Impressed by 2022’s Record Research Budget? Wait ‘Til Next Year, DOD Undersecretary Says
Heidi Shyu says lawmakers are eager to fund Pentagon’s tech priorities.
Next year’s Defense Department request for research and engineering funds will likely top this year’s record $112 billion appropriation, thanks to lawmakers who say they’re on board with Pentagon tech priorities, the defense undersecretary for research and engineering said Thursday.
“In December, 15 members of Congress came over to the Pentagon and I was able to give them a briefing on what [Research and Engineering] is doing. And they were thrilled,” Heidi Shyu said during a Defense Writers’ Group event.
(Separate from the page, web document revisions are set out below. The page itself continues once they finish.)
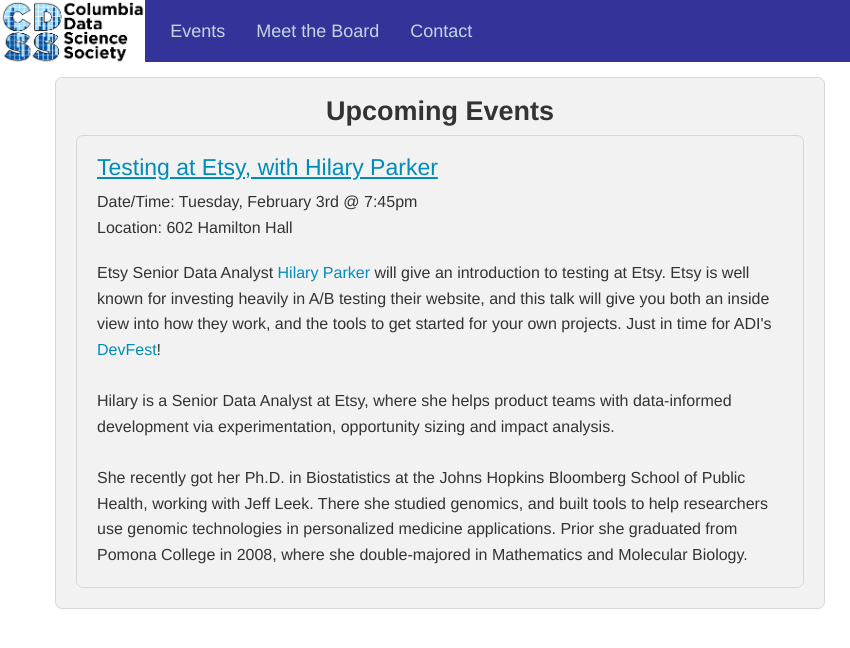
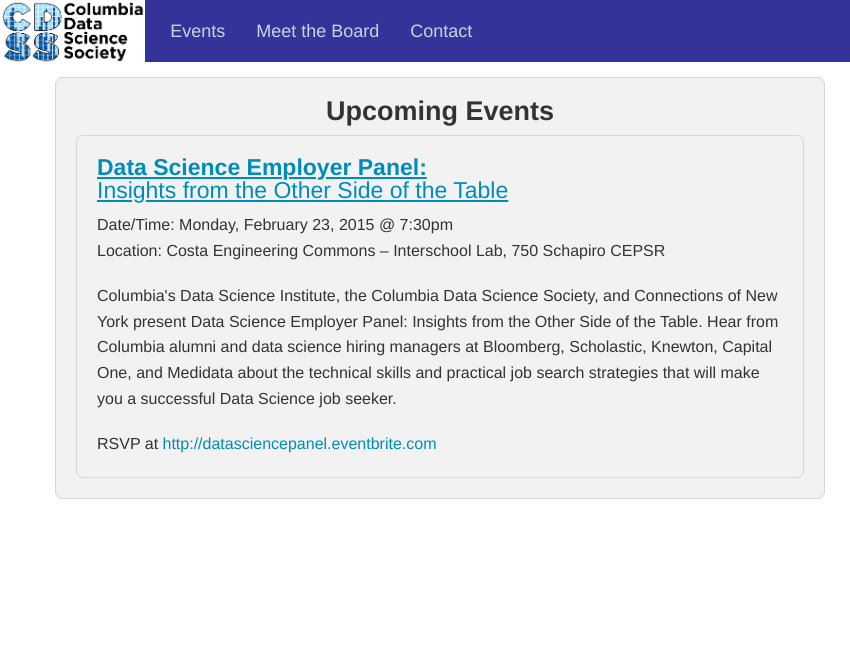
Before and after one commit to columbiadatascience/columbiadatascience.github.io, a website: page events.html in a window 1280 px wide. Shown: the full height of the page, 0-850 px from the left. Drawn offline with Linux system fonts and the light colour scheme; grey boxes are pictures that could not be loaded.

Commit message:
Changed event page

```diff
--- a/events.html
+++ b/events.html
@@ -87,21 +87,16 @@
           <h3 class="text-center"><strong>Upcoming Events</strong></h3>
 
           <div class="panel radius">
-            <h4><a href="https://www.facebook.com/events/930052427017566/"><u>Testing at Etsy, with Hilary Parker</u></a></h4>
+            <h4><a href="panel_flyer.pdf"><u><b>Data Science Employer Panel:</b><br />Insights from the Other Side of the Table </u></a></h4>
             <p class="p2">
-              <span class="s1">Date/Time</span>: Tuesday, February 3rd @ 7:45pm<br />
-              <span class="s1">Location</span>: 602 Hamilton Hall
+              <span class="s1">Date/Time</span>: Monday, February 23, 2015 @ 7:30pm<br />
+              <span class="s1">Location</span>: Costa Engineering Commons – Interschool Lab, 750 Schapiro CEPSR
             </p>
             <p class="p2">
-              Etsy Senior Data Analyst <a href="http://hilaryparker.com/">Hilary Parker</a> will give an introduction to testing at Etsy. Etsy is well known for investing heavily in A/B testing their website, and this talk will give you both an inside view into how they work, and the tools to get started for your own projects. Just in time for ADI's <a href="http://devfe.st/">DevFest</a>!
-
-              <br /><br />
-
-              Hilary is a Senior Data Analyst at Etsy, where she helps product teams with data-informed development via experimentation, opportunity sizing and impact analysis.
-
-              <br /><br />
-
-              She recently got her Ph.D. in Biostatistics at the Johns Hopkins Bloomberg School of Public Health, working with Jeff Leek. There she studied genomics, and built tools to help researchers use genomic technologies in personalized medicine applications. Prior she graduated from Pomona College in 2008, where she double-majored in Mathematics and Molecular Biology.
+              Columbia's Data Science Institute, the Columbia Data Science Society, and Connections of New York present Data Science Employer Panel: Insights from the Other Side of the Table. Hear from Columbia alumni and data science hiring managers at Bloomberg, Scholastic, Knewton, Capital One, and Medidata about the technical skills and practical job search strategies that will make you a successful Data Science job seeker.
+            </p>
+            <p>
+              RSVP at <a href="http://datasciencepanel.eventbrite.com"> http://datasciencepanel.eventbrite.com</a>
             </p>
           </div>
         </div>
```
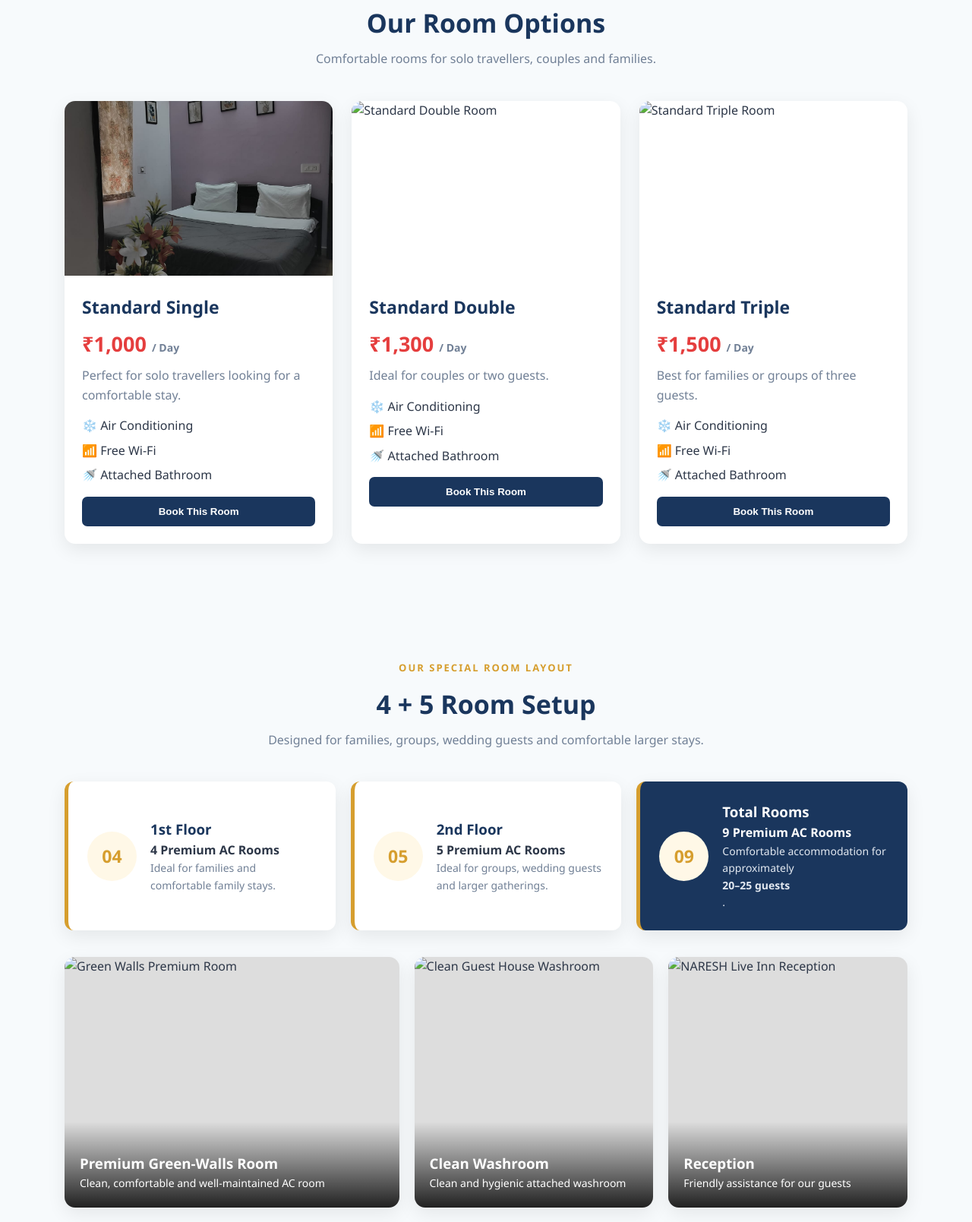
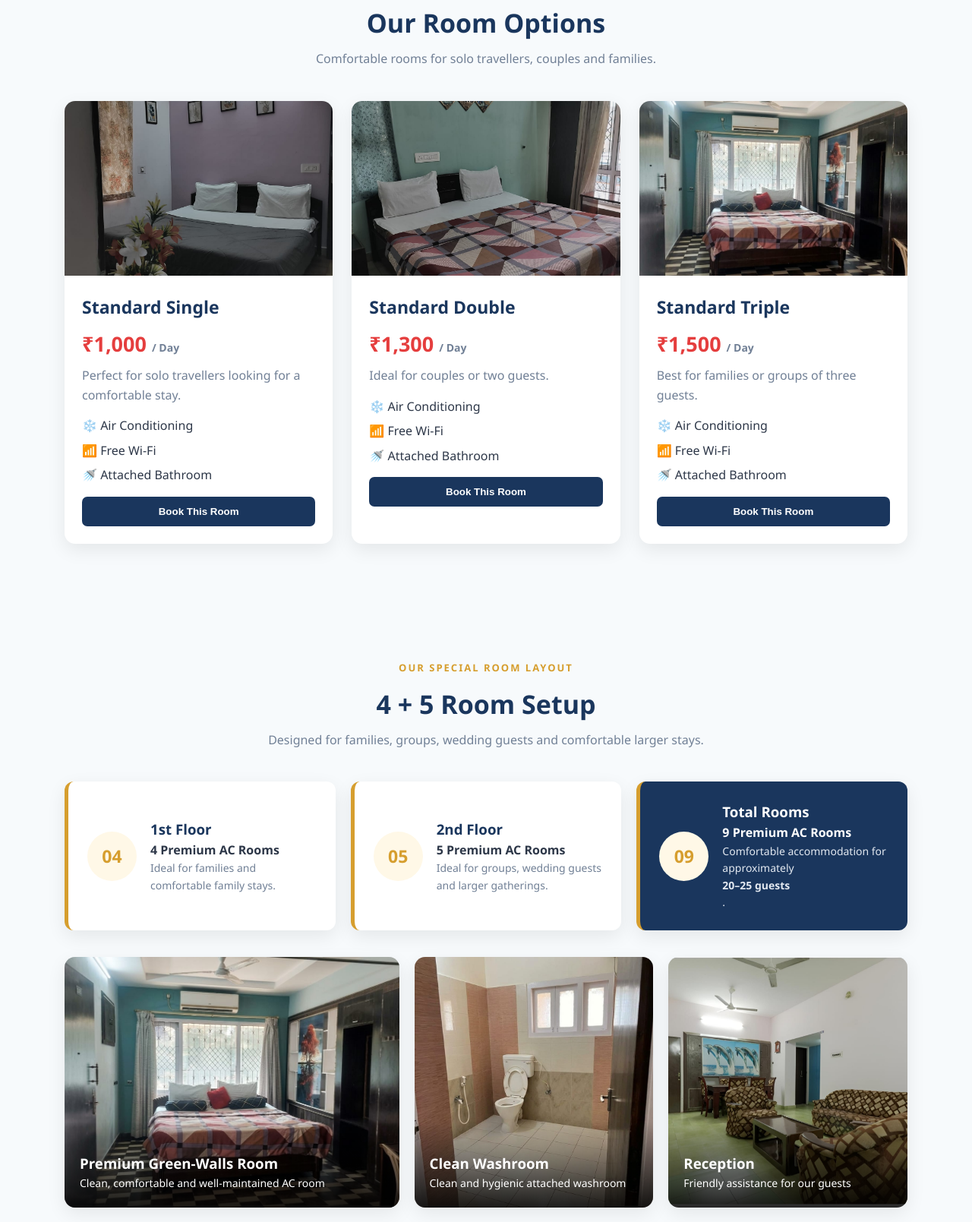
Before and after one commit to Sowmyagara/Naresh-live-Inn-guest-house, a plain HTML site: page index.html in a window 1280 px wide. Shown: the part 931-2540 px from the top of the page at 76% size. Drawn offline with Linux system fonts and the light colour scheme; files whose address does not match are found by name.

Commit message:
Update index.html

```diff
--- a/index.html
+++ b/index.html
@@ -25,7 +25,7 @@
         <a href="#home" class="logo-area">
 
             <img
-                src="images/logo.jpg"
+                src="logo.jpg"
                 alt="NARESH Live Inn Logo"
                 class="logo-image"
             >
@@ -207,7 +207,7 @@
         <article class="room-card">
 
             <img
-                src="images/double-room.jpg"
+                src="double-room.jpg"
                 alt="Standard Double Room"
             >
 
@@ -248,7 +248,7 @@
         <article class="room-card">
 
             <img
-                src="images/triple-room.jpg"
+                src="triple-room.jpg"
                 alt="Standard Triple Room"
             >
 
@@ -375,7 +375,7 @@
         <div class="special-photo large-photo">
 
             <img
-                src="images/green-room.jpg"
+                src="green-room.jpg"
                 alt="Green Walls Premium Room"
             >
 
@@ -390,7 +390,7 @@
         <div class="special-photo">
 
             <img
-                src="images/washroom.jpg"
+                src="washroom.jpg"
                 alt="Clean Guest House Washroom"
             >
 
@@ -405,7 +405,7 @@
         <div class="special-photo">
 
             <img
-                src="images/reception.jpg"
+                src="reception.jpg"
                 alt="NARESH Live Inn Reception"
             >
 
```
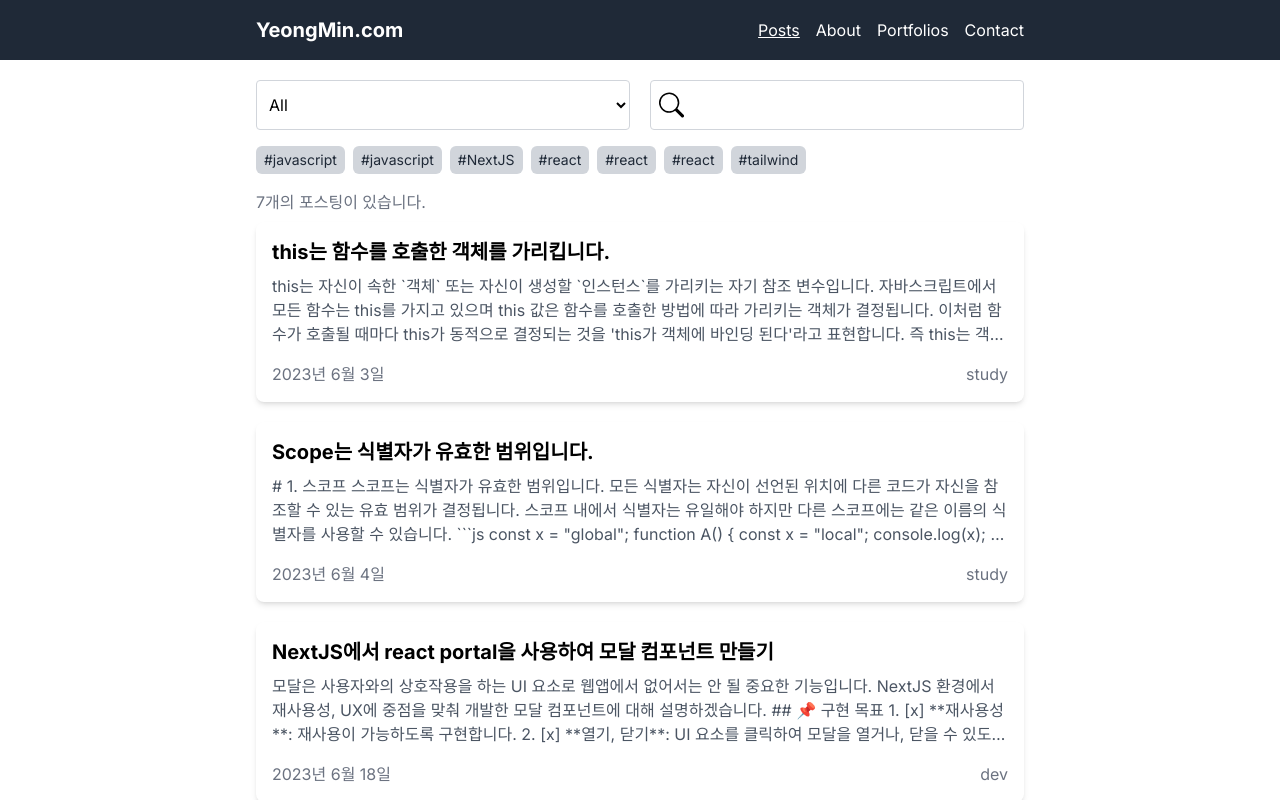
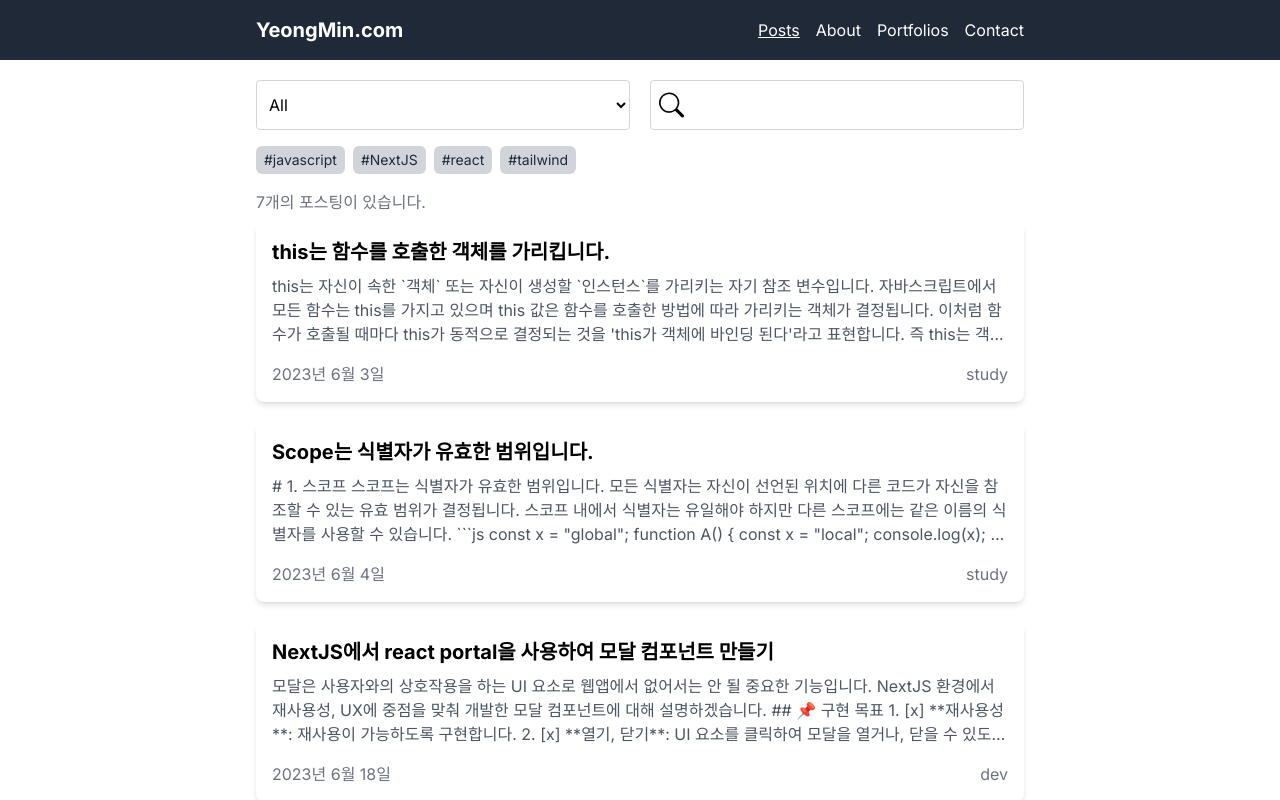
Before and after one commit to 0miiii/my-blog, a Next.js app: page /posts in a window 1280 px wide. Shown: the top 800 px of the page. Built offline with nearby package versions, Linux system fonts and the light colour scheme.

Commit message:
refactor: 중복된 태그를 태그리스트 컴포넌트에서 제거

```diff
--- a/src/components/TagList.tsx
+++ b/src/components/TagList.tsx
@@ -6,9 +6,11 @@ interface Props {
 }
 
 const TagList: React.FC<Props> = ({ tags }) => {
+  const deduplicatedTags = [...new Set(tags)];
+
   return (
     <ul className="flex gap-2">
-      {tags.map((tag) => (
+      {deduplicatedTags.map((tag) => (
         <li key={tag}>
           <Tag>{tag}</Tag>
         </li>
```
At one point, she said, lawmakers simply asked, “How much money do you need?...There's a lot of enthusiasm for the stuff I'm doing.”
Congress displayed that enthusiasm in recent months by adding $24 billion to the Pentagon’s request in the 2022 National Defense Authorization Act.
In October, Shyu told Defense One that she had expected to trim the Pentagon’s 2018 list of tech priorities, but instead added to them. For 2023, she said, she has her eye on 32 key experiments in a variety of areas. Those projects fall “in the classified [realm] all the way to secret to top secret to special access. So, by and large, I can't talk about it too much,” she said.
Shyu said progress would be demonstrated next month in an area of particular emphasis: joint all-domain command and control, or JADC2, the linking together of weapons, vehicles, satellites and troops across the services and across the domains of air, land, sea, space and cyberspace.
“In February, there's going to be a demonstration in which we literally stitch together Army, Navy and Air Forces. So I'm pretty thrilled,” she said. She didn’t specify where it would take place or any other details.
Shyu, who has criticized the Pentagon’s hypersonics efforts, said she will continue to push for costs to come down, particularly for the Army’s Long-Range Hypersonic Weapon. But she said that the Defense Department is already building an asymmetric way to counter China’s and Russia’s relatively advanced hypersonic weapons. She said funding for that will be part of the coming budget request She declined to go into further details, again citing classification.